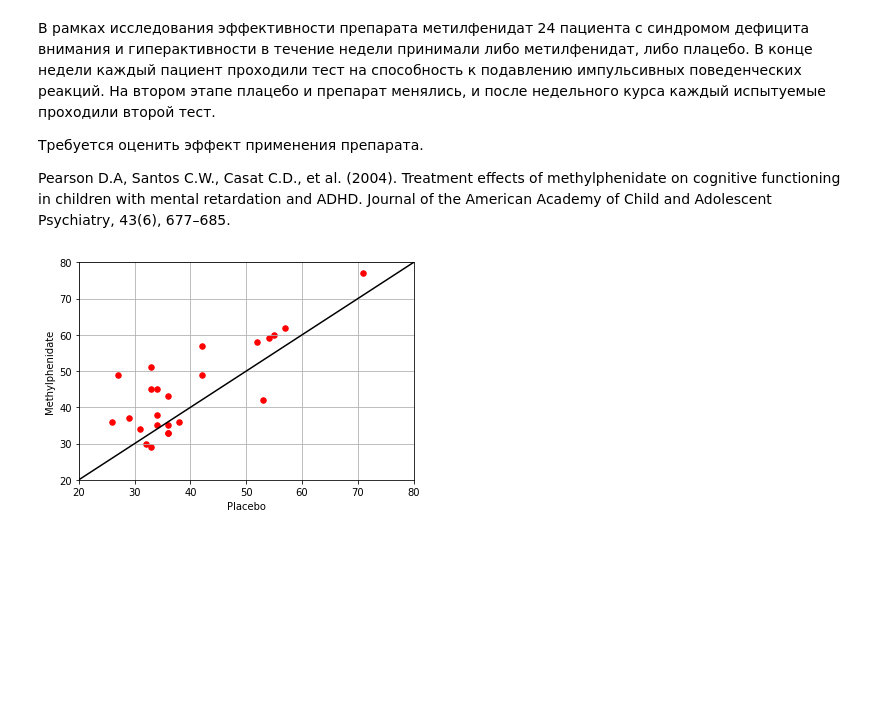
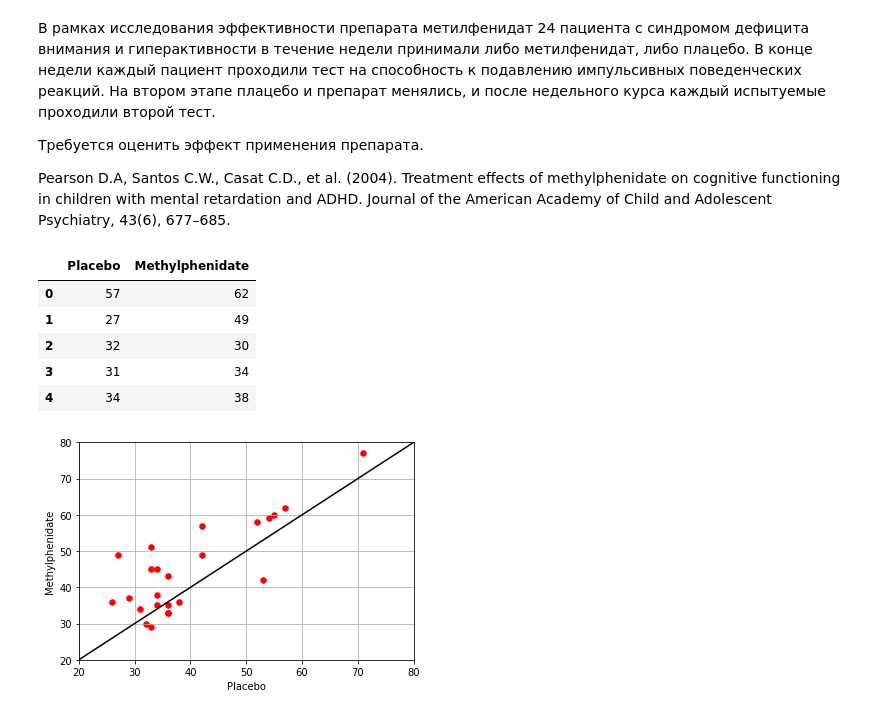
Before and after one commit to SENSBoD/Coursera-Yandex-Machine-learning-data-analysis, a Jupyter notebook: 4 Stats for data analysis/Week 2/Lecture notebooks/1_stat.student_tests.ipynb, the cells around one changed output. Drawn from its saved outputs; the diff is of its cells as text; code cells hidden in the pictures; blank space fills up the shorter version.

```diff
--- a/4 Stats for data analysis/Week 2/Lecture notebooks/1_stat.student_tests.ipynb
+++ b/4 Stats for data analysis/Week 2/Lecture notebooks/1_stat.student_tests.ipynb
@@ -21,6 +21,15 @@ Pearson D.A, Santos C.W., Casat C.D., et al. (2004). Treatment effects of methyl
 # %%
 data = pd.read_csv('ADHD.txt', sep = ' ', header = 0)
 data.columns = ['Placebo', 'Methylphenidate']
+# %%
+data.head()
+# %% [output]
+|  | Placebo | Methylphenidate |
+| 0 | 57 | 62 |
+| 1 | 27 | 49 |
+| 2 | 32 | 30 |
+| 3 | 31 | 34 |
+| 4 | 34 | 38 |
 # %%
 data.plot.scatter('Placebo', 'Methylphenidate', c = 'r', s = 30)
 pylab.grid()
```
::::::::::
§ Exercise description: Would you filter the entries above and keep each line that has the word "Methylphenidate"?

§ Solution below:
 data.columns = ['Placebo', 'Methylphenidate']
+|  | Placebo | Methylphenidate |
 data.plot.scatter('Placebo', 'Methylphenidate', c = 'r', s = 30)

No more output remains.